> _WHAT YOU HAVE TO DO_
Report how many lines in the data below hold "https", with no other words.
- Opening Delimiter -
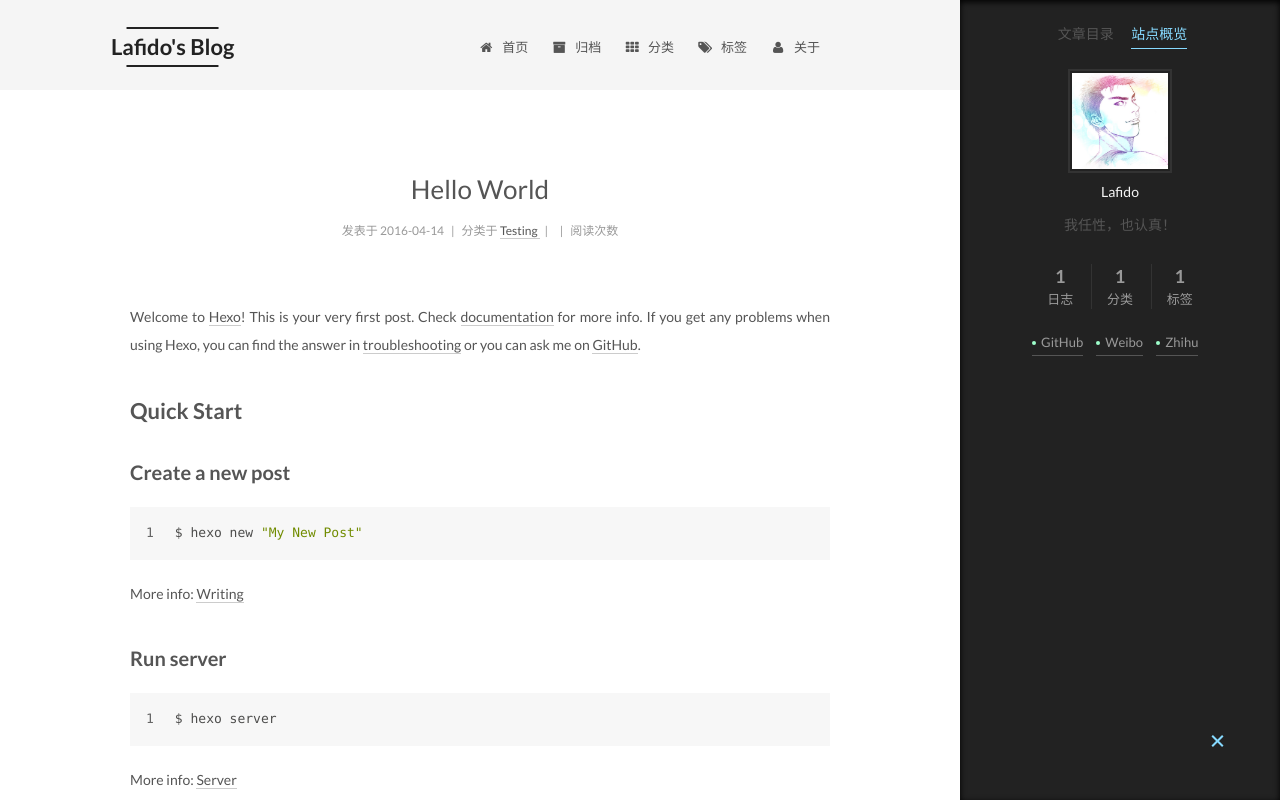
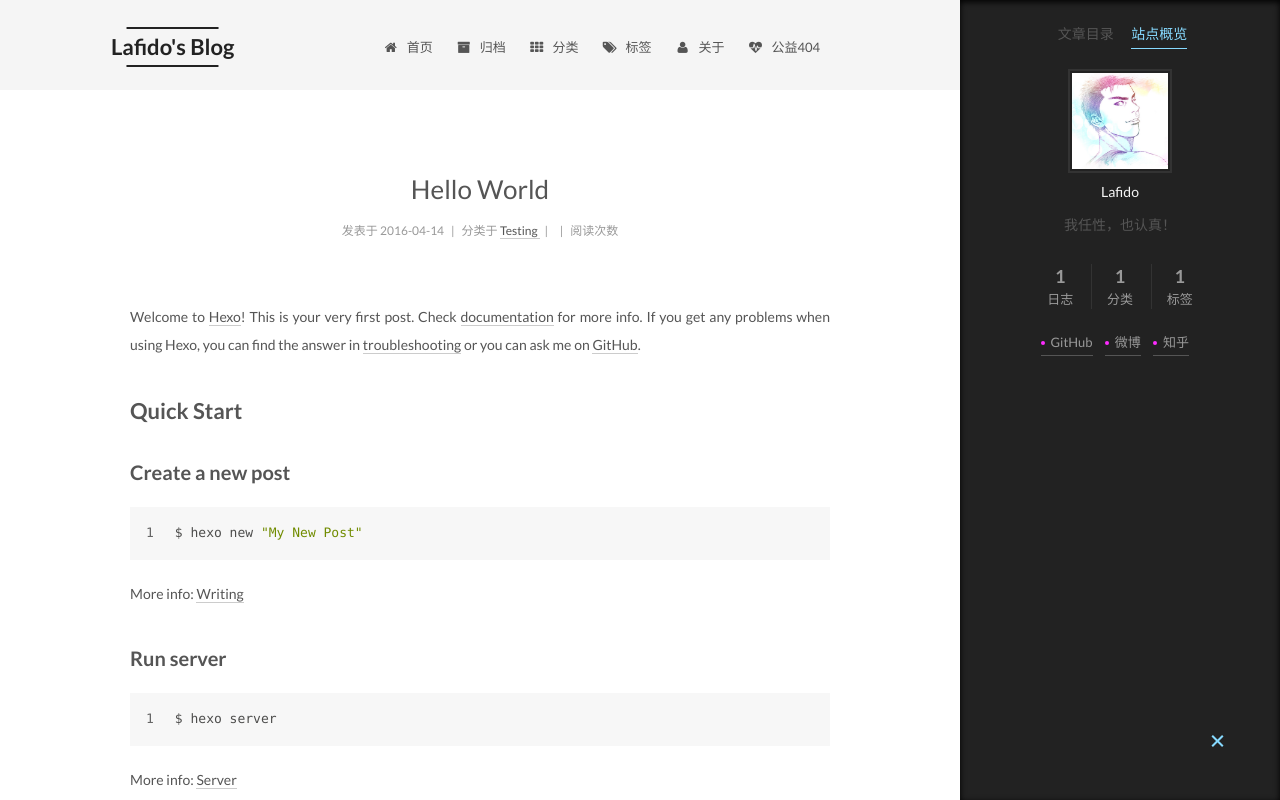
Before and after one commit to Lafido/lafido.github.io, a plain HTML site: page 2016/04/14/hello-world/index.html in a window 1280 px wide. Both pictures are taken after a click on the item "站点概览". Shown: the top 800 px of the page. Drawn offline with Linux system fonts and the light colour scheme; a script that the page names is missing.

Commit message:
Site updated: 2016-04-15 11:18:07

```diff
--- a/2016/04/14/hello-world/index.html
+++ b/2016/04/14/hello-world/index.html
@@ -209,6 +209,16 @@ Quick">
               <i class="menu-item-icon fa fa-user fa-fw"></i> <br />
 
             关于
+          </a>
+        </li>
+
+
+        <li class="menu-item menu-item-commonweal">
+          <a href="/404.html" rel="section">
+
+              <i class="menu-item-icon fa fa-heartbeat fa-fw"></i> <br />
+
+            公益404
           </a>
         </li>
 
@@ -468,16 +478,16 @@ Quick">
               </span>
 
               <span class="links-of-author-item">
-                <a href="http://weibo.com/lafidobudong" target="_blank" title="Weibo">
+                <a href="http://weibo.com/lafidobudong" target="_blank" title="微博">
 
-                  Weibo
+                  微博
                 </a>
               </span>
 
               <span class="links-of-author-item">
-                <a href="https://www.zhihu.com/people/li-zhi-6-98" target="_blank" title="Zhihu">
+                <a href="https://www.zhihu.com/people/li-zhi-6-98" target="_blank" title="知乎">
 
-                  Zhihu
+                  知乎
                 </a>
               </span>
 
--- a/css/main.css
+++ b/css/main.css
@@ -1534,7 +1534,7 @@ pre .javascript .function {
   width: 4px;
   height: 4px;
   border-radius: 50%;
-  background: #9dffcb;
+  background: #fe2bff;
 }
 .links-of-blogroll {
   font-size: 13px;
```
Also changed, not shown: 404.html (added, +14 -0 lines), about/index.html (+14 -4 lines), archives/2016/04/index.html (+14 -4 lines), archives/2016/index.html (+14 -4 lines), archives/index.html (+14 -4 lines), categories/Testing/index.html (+14 -4 lines), categories/index.html (+14 -4 lines), index.html (+14 -4 lines), tags/Hello-world/index.html (+14 -4 lines), tags/index.html (+14 -4 lines).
- Closing Delimiter -
> _EXERCISE RESPONSE_
2